### PROBLEM DETAILS
In these records, how many lines contain "cells"? Please reply with the number only.

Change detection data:
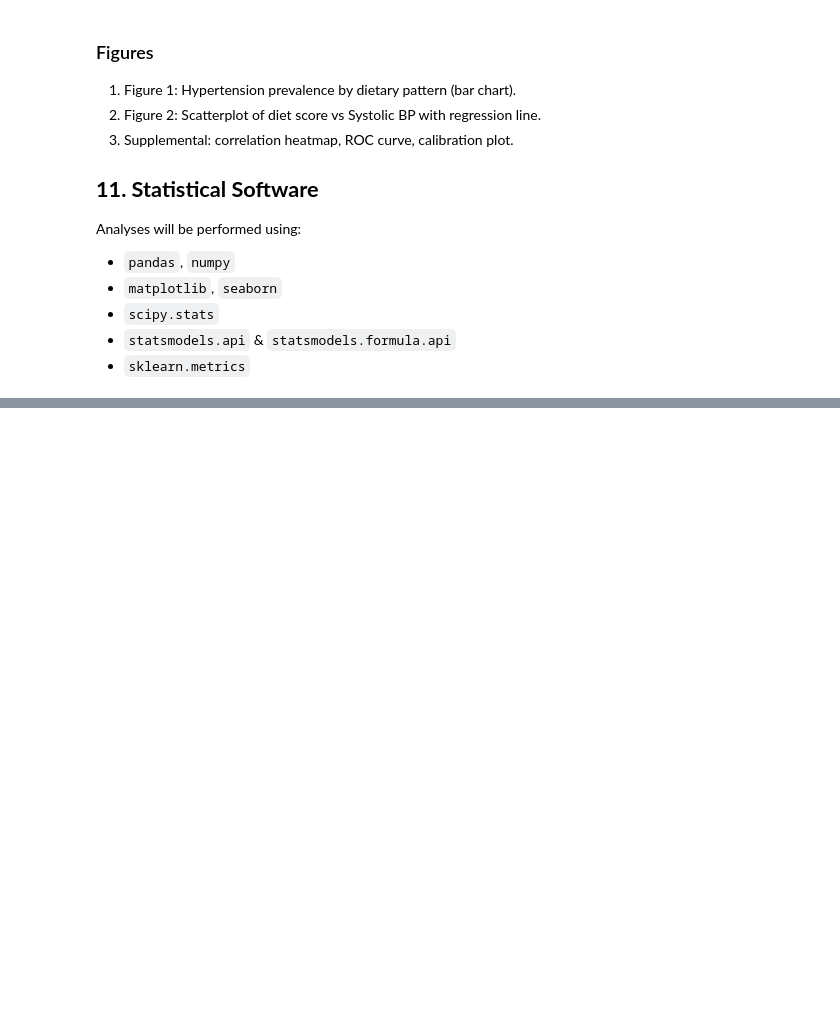
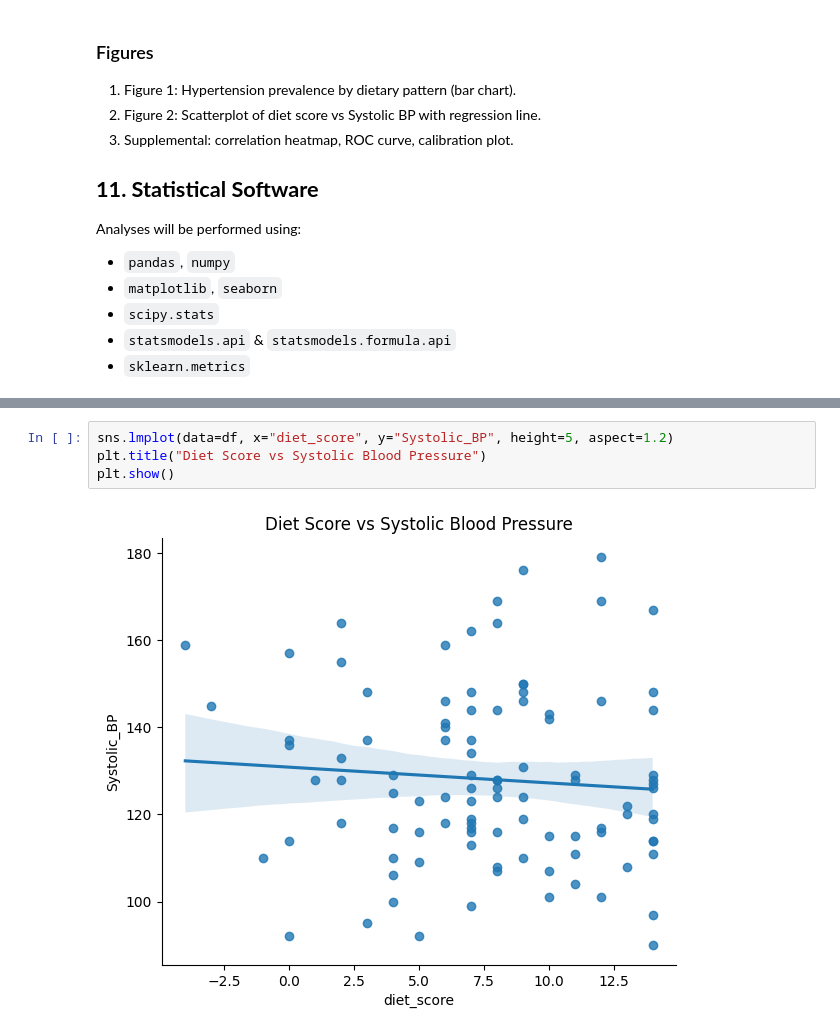
Before and after one commit to tfalae/BIOS-584, a Jupyter notebook: Project TFalae.ipynb, the cells around one changed output, grey strips where cells are left out. Cells and saved outputs as stored; diff of their text form; blank space fills up the shorter version.

```diff
--- a/Project TFalae.ipynb
+++ b/Project TFalae.ipynb
@@ -267,0 +697,6 @@ Analyses will be performed using:
+# %%
+sns.lmplot(data=df, x="diet_score", y="Systolic_BP", height=5, aspect=1.2)
+plt.title("Diet Score vs Systolic Blood Pressure")
+plt.show()
+# %% [output]
+[figure, added]
```
Also changed, not shown: parts of 27 cells of this notebook.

### TASK SOLUTION
2